And I could see me in this eyes.  I had never seen them so bright and so blue.  They were so bright, I said yes,  and I melted.  Duncan had to scoop me up, and then I melted again. And then we hugged, for a really long time.  And then we stood there in the field of wildflowers, prayed together for awhile in the golden evening sun.

We didn't make it back in time to make sausage, and our friends understood.  I kept looking at him ahead of me as we walked out of the wilderness and followed him home.  That's the guy I'm going to marry, and he wants to care for me.  We are going to laugh so much!  Maybe we'll travel places and get lost in all the best ways ever!  Thank you Lord for this beautiful friend o' mine and this little memory for my heart.

Sunday, July 7

A shape produced by a curve that bends around and crosses on itself.

So this is the beginning.  To many things.  Moreover, the end to others.  Things loop high and low, loop-de-loo, back around, twist, and come back around, loop again.  But for the first time in a very long time, I feel I'm able to grip the handlebars and hold on, and my body is weightless as I fly on this ride.  The kinda feeling when you are on a swing ride at the carnival.  You fly in circles, viewing the same things over and over again, but every time you fly over a section, you see things new, or differently.   The world is sharp, vivid, and exciting and no one even has to know I'm watching.  

The day after I finally left a gray, principle-eating job, life presented me with some pretty colorful doors to open.  I am involved in an internship with a magazine that I have loved for a very long time, with content that rings home.  All about Oregon, it's amazing people, their tiny beautiful talents, and where they wanderlust.  The people I work with are so nice, so cool, I don't know how to be.  I've had to remember how to be, after working under individuals who wouldn't ever let me be me.  I find myself in a place where I'm obnoxiously grateful for even being listened to, my ideas valued, and the biggest challenge has been to tone it down a bit.  My previous work environment was so toxic, and the people at the magazine remind me of who I was before I got all weathered.  So far, the experience has been journey into coming into my brightness again.  I remember this girl hiding deep inside, who is comfortable, smart, and confident.  I am remembering the feeling of worthiness, and learning to be patient as I come back into myself.   

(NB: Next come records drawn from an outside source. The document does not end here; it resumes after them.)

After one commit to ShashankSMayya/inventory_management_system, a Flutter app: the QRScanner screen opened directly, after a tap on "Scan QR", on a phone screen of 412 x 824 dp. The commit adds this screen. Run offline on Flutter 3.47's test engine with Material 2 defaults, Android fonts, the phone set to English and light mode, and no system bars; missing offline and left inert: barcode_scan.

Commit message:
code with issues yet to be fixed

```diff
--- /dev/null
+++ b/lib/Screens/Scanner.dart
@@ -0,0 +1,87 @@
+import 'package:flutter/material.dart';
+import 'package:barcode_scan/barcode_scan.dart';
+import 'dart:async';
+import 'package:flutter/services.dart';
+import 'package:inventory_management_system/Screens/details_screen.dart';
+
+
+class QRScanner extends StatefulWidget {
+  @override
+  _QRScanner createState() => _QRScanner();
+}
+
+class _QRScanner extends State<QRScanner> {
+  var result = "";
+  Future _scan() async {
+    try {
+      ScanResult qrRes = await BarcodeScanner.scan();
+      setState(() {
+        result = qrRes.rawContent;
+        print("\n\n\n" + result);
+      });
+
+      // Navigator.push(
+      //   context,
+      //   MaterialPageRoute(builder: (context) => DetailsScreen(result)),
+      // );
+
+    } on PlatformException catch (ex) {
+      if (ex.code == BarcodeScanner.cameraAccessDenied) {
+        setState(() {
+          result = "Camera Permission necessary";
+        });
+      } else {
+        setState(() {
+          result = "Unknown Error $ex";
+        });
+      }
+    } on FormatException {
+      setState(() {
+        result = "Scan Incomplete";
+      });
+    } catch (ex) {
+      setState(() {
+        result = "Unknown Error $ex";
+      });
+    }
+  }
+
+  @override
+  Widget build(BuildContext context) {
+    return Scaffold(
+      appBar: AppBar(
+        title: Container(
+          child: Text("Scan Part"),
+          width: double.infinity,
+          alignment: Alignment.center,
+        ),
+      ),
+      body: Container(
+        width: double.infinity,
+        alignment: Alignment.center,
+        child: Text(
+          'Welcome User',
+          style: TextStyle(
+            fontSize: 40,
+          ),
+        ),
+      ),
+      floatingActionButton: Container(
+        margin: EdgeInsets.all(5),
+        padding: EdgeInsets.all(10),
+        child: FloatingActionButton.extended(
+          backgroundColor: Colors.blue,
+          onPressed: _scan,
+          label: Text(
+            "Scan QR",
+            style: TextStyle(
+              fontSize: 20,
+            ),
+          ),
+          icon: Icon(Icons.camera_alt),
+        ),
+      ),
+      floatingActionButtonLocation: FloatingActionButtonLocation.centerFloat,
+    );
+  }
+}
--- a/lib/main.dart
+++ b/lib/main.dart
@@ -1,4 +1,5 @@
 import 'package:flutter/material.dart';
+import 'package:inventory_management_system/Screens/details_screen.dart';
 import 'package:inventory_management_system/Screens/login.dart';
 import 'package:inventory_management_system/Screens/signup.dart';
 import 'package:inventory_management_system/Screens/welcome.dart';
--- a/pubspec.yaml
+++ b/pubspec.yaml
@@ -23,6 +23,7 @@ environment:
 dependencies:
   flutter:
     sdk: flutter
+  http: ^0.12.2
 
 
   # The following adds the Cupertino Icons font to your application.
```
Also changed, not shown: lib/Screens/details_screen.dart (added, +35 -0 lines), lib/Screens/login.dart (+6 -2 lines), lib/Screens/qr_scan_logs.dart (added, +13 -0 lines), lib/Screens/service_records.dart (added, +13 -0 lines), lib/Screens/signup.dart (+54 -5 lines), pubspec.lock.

I start writing again, today.  Wish I was hip enough to actually write, but I type a heck of alot faster!  I contributed to my naturalist blog for the last year, but it is no longer mine, and I need somewhere to foster my thoughts.  The reason I began to write again is because a few days ago, my best friend asked me to marry him, and I never ever want to forget the story.  Never, ever, nope.  

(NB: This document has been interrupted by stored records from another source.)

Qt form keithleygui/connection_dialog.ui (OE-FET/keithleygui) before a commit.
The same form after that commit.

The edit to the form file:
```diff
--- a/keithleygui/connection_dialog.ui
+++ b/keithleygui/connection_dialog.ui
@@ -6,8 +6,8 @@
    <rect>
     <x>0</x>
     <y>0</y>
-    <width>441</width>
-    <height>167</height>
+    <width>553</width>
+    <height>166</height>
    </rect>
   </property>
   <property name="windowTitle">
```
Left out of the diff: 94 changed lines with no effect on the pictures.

Tuesday, April 16

Don't Drift Too Far

We are the blood inside the man, rivers flowing to and from
The mouth of the mighty ghost, to the eyes of the setting sun.
Its heart to beat for the land the sky, and things that go unseen
Due time may we come to know, to see these things we do not see.

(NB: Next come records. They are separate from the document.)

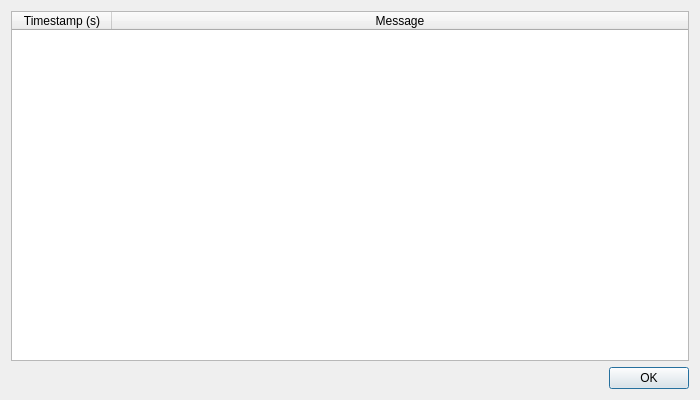
The window that plotjuggler_plugins/DataLoadAPBin/apbin_messages_dialog.ui (AirboundInc/PlotJuggler) describes before a commit, drawn with Qt 5.
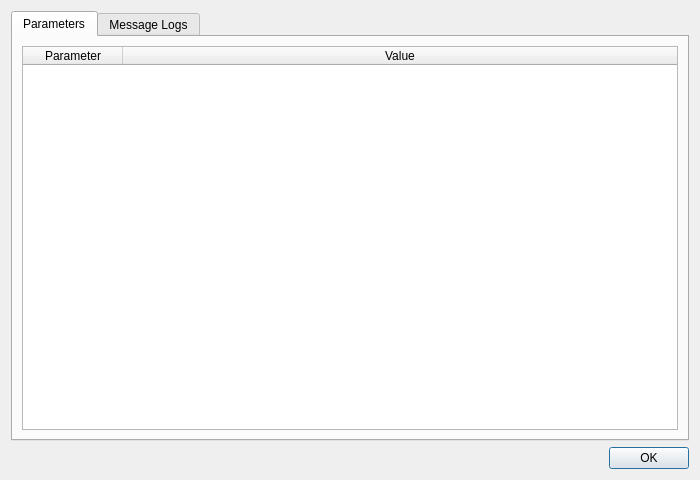
The same window after the commit.

Commit message: Showing parameters values in the interface

```diff
--- a/plotjuggler_plugins/DataLoadAPBin/apbin_messages_dialog.ui
+++ b/plotjuggler_plugins/DataLoadAPBin/apbin_messages_dialog.ui
@@ -7,13 +7,68 @@
     <x>0</x>
     <y>0</y>
     <width>700</width>
-    <height>400</height>
+    <height>480</height>
    </rect>
   </property>
   <property name="windowTitle">
    <string>ArduPilot Log Messages</string>
   </property>
-  <layout class="QVBoxLayout" name="verticalLayout">
+  <layout class="QVBoxLayout" name="verticalLayout_main">
+   <item>
+    <widget class="QTabWidget" name="tabWidget">
+     <property name="focusPolicy">
+      <enum>Qt::NoFocus</enum>
+     </property>
+     <property name="currentIndex">
+      <number>0</number>
+     </property>
+     <widget class="QWidget" name="tabParams">
+      <attribute name="title">
+       <string>Parameters</string>
+      </attribute>
+      <layout class="QVBoxLayout" name="verticalLayout_params">
+       <item>
+        <widget class="QTableWidget" name="tableWidgetParams">
+         <property name="editTriggers">
+          <set>QAbstractItemView::NoEditTriggers</set>
+         </property>
+         <property name="selectionMode">
+          <enum>QAbstractItemView::SingleSelection</enum>
+         </property>
+         <property name="selectionBehavior">
+          <enum>QAbstractItemView::SelectRows</enum>
+         </property>
+         <property name="sortingEnabled">
+          <bool>true</bool>
+         </property>
+         <property name="columnCount">
+          <number>2</number>
+         </property>
+         <attribute name="horizontalHeaderStretchLastSection">
+          <bool>true</bool>
+         </attribute>
+         <attribute name="verticalHeaderVisible">
+          <bool>false</bool>
+         </attribute>
+         <column>
+          <property name="text">
+           <string>Parameter</string>
+          </property>
+         </column>
+         <column>
+          <property name="text">
+           <string>Value</string>
+          </property>
+         </column>
+        </widget>
+       </item>
+      </layout>
+     </widget>
+     <widget class="QWidget" name="tabMessages">
+      <attribute name="title">
+       <string>Message Logs</string>
+      </attribute>
+      <layout class="QVBoxLayout" name="verticalLayout_messages">
    <item>
     <widget class="QTableWidget" name="tableWidgetMessages">
      <property name="editTriggers">
@@ -47,6 +102,10 @@
        <string>Message</string>
       </property>
      </column>
+        </widget>
+       </item>
+      </layout>
+     </widget>
     </widget>
    </item>
    <item>
```
Left out of the diff: 2 changed lines with no effect on the pictures. Lines whose indentation alone changed are shown as unchanged. The commit also changes 4 other files.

My love, she walks a tight rope.
If she falls, she’ll fly, I know this to be true.
But if she reaches the other side, she’ll climb even higher
Than the crescent moon.